Holistic Legal Aid: Putting People at the Center of Justice

Updated: May 11

By Holly Hobart, Senior Program Director


For people in contact with the criminal justice system, the presenting legal issue is only one of several intersecting legal, health, family, economic, educational, housing, social, and/or other needs that affect the decisions that person will need to make, and which matter in terms of the outcome of their case and the life they will lead after their case has concluded. In other words, life is complicated, and the criminal justice system is no exception. In fact, the complexities regarding causes and consequences of interaction with the criminal justice system are exacerbated by deeply entrenched racism and marginalization of vulnerable groups. But one thing is certain in this complicated web - life circumstances affect legal outcomes and legal outcomes affect life circumstances.

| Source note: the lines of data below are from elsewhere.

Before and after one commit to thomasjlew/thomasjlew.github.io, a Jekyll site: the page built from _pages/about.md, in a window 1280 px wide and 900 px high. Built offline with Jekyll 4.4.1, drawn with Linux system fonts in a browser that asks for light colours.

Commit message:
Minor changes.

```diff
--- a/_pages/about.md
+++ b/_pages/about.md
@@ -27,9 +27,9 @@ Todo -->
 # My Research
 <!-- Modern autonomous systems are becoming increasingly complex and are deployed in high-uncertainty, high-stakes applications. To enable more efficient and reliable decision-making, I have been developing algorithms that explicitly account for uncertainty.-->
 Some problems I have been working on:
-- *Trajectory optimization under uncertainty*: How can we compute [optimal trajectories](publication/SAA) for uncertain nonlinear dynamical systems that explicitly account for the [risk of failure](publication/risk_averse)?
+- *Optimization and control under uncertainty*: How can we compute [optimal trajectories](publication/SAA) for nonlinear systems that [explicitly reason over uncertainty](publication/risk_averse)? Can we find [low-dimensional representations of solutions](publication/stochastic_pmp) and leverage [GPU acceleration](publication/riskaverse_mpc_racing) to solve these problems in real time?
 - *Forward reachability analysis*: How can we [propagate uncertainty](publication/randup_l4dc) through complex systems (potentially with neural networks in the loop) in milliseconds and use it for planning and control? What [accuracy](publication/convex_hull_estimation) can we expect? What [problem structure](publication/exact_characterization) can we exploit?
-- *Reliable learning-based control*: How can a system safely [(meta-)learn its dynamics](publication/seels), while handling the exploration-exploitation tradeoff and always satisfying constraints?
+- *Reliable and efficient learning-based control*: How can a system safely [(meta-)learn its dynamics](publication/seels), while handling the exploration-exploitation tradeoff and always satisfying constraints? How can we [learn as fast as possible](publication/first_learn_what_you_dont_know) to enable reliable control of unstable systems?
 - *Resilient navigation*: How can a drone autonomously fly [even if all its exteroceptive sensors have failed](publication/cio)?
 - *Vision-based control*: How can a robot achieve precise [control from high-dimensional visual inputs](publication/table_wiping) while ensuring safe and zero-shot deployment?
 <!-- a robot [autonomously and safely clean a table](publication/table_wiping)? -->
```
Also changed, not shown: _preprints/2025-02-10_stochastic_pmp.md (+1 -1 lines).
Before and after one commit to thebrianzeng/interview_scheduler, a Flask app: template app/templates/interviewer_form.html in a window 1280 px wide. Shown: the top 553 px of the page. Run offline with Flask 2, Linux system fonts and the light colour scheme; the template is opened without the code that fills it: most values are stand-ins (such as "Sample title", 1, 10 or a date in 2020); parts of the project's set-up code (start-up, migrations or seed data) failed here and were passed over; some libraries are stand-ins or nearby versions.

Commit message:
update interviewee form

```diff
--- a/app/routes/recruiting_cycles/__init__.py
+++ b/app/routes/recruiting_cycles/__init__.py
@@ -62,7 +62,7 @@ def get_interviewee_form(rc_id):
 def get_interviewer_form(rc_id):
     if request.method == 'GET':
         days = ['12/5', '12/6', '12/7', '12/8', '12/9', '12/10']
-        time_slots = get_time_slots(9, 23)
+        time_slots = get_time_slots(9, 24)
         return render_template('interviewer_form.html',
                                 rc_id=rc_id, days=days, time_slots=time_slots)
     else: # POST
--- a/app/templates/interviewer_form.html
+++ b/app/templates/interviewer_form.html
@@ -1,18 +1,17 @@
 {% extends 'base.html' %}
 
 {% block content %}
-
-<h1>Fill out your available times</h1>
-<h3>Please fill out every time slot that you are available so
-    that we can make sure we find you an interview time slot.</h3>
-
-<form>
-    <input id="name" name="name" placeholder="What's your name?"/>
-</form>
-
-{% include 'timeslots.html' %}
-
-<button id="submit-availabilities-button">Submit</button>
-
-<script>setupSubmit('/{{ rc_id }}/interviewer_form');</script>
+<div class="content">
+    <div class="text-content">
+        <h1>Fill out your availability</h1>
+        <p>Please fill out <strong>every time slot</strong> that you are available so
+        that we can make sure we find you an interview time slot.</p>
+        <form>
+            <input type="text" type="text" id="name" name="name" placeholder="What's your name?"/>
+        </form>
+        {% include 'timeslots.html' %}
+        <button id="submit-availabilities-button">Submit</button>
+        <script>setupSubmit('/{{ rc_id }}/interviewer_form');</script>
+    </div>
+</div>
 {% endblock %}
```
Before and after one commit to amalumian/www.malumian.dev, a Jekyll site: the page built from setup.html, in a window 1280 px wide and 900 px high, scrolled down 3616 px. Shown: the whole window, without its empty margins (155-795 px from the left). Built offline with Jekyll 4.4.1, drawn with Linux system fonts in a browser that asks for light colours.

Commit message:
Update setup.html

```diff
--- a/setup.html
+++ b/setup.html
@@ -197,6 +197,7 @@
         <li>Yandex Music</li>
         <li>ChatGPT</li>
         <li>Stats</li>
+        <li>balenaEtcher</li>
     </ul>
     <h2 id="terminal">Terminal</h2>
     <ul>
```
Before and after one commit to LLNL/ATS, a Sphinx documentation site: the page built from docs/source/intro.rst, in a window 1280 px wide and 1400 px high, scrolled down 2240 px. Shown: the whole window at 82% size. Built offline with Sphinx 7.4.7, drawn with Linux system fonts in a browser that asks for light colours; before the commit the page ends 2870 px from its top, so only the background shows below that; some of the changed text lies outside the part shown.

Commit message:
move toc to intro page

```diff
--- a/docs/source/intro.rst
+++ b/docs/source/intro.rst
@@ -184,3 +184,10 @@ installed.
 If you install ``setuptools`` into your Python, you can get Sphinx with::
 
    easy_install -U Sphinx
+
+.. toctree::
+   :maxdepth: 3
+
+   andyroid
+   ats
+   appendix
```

The ILF’s mission is to ensure the provision of quality legal aid services to people who have been arrested or detained. We recognize that every person is more than just a legal case, and every case is more than just what happens in court. ILF lawyers seek to achieve the best possible case outcomes for clients and empower them to make decisions that will help them achieve their life goals. That is why the ILF has been expanding our capacity to provide holistic legal aid around the world.


Holistic legal aid is an approach to legal representation that appreciates and supports the whole person and puts their wants and needs at the center of every decision. It involves collaboration between the client and his/her/ their legal team in pursuit of the best possible life and legal outcomes, as defined by the client, in every case. It integrates legal and social support to both defend clients in court and respond to the causes and consequences of arrest by linking clients to other needed legal and non-legal resources, opportunities, and services. Importantly, the successful provision of holistic legal aid leads to more positive life outcomes for individuals and can help reduce strain on criminal justice systems. Holistic legal aid has been shown to reduce pretrial detention, custodial sentences, sentence length, and recidivism and to increase the likelihood of mental health treatment, employment, and education attainment.


Photo credit: © Samar Hazboun for the International Legal Foundation

Elements of holistic legal aid have always been part of the ILF’s core practice principles including client-centered advocacy, early representation, and advocating for pretrial release and non-custodial measures. When legal aid providers begin representation as soon as possible after arrest and promptly conduct meaningful and confidential client interviews, it increases the possibility of learning more about their clients’ goals, lives, and social histories. This enables them to advocate against ongoing detention at the earliest possible opportunity, using clients’ social histories and verified community ties, as well as information about the facts of the case, to secure favorable conditions of release; and connect clients with resources, opportunities, and services. Holistic representation requires client-centered advocacy and collaboration between the defense team and the client to develop a plan of action that not only diverts the client away from the criminal justice system, but also helps the client forge a successful and productive life.


As has been demonstrated in the United States where holistic legal aid has been pioneered, a critical component to success is a multidisciplinary defense team that can recognize and respond to clients’ social needs. One possible model for holistic legal aid involves embedding social workers in legal aid offices for close collaboration with the lawyers and clients. Rather than being duplicative to roles like state social workers, court probation officers, or child advocates, social workers embedded in legal aid offices fulfill one aspect of a multidisciplinary team necessary to ensure people-centered justice. Lawyers, however talented, can’t meet all their clients’ needs single-handedly. Social workers are needed to help assess clients’ needs, map available resources and services, contact providers, ensure informed, voluntary referrals of clients to appropriate social services, conduct follow up and report to the court on the case, if necessary, and much more.


To build our capacity for providing holistic legal aid, the ILF has made some exciting additions to our legal practice and teams. Our International Fellows Program engages experienced public defenders around the world to mentor ILF lawyers. In 2020, we expanded the Fellows program to social workers. We have since had four amazing social work fellows who have provided hundreds of hours of mentorship and training to our teams with a focus on building capacity around trauma-informed lawyering, roles and responsibilities of social workers on legal aid teams, and safely and effectively interviewing clients on psycho-social issues. We also hired our first full-time social workers in Afghanistan and Palestine with plans to hire more in other offices; and are working with renowned experts to continue to modify practices, build and manage multidisciplinary teams, and measure success.



Working in many different legal systems across country contexts, the ILF is uniquely positioned to pilot holistic legal aid programs around the world. We hope to be able to demonstrate that holistic legal aid is a critical piece of quality legal representation, to track outcomes and learnings, to explore models and templates for implementation, and eventually, to provide guidance on best practices to other legal aid providers who wish to adopt this people-centered approach to legal aid.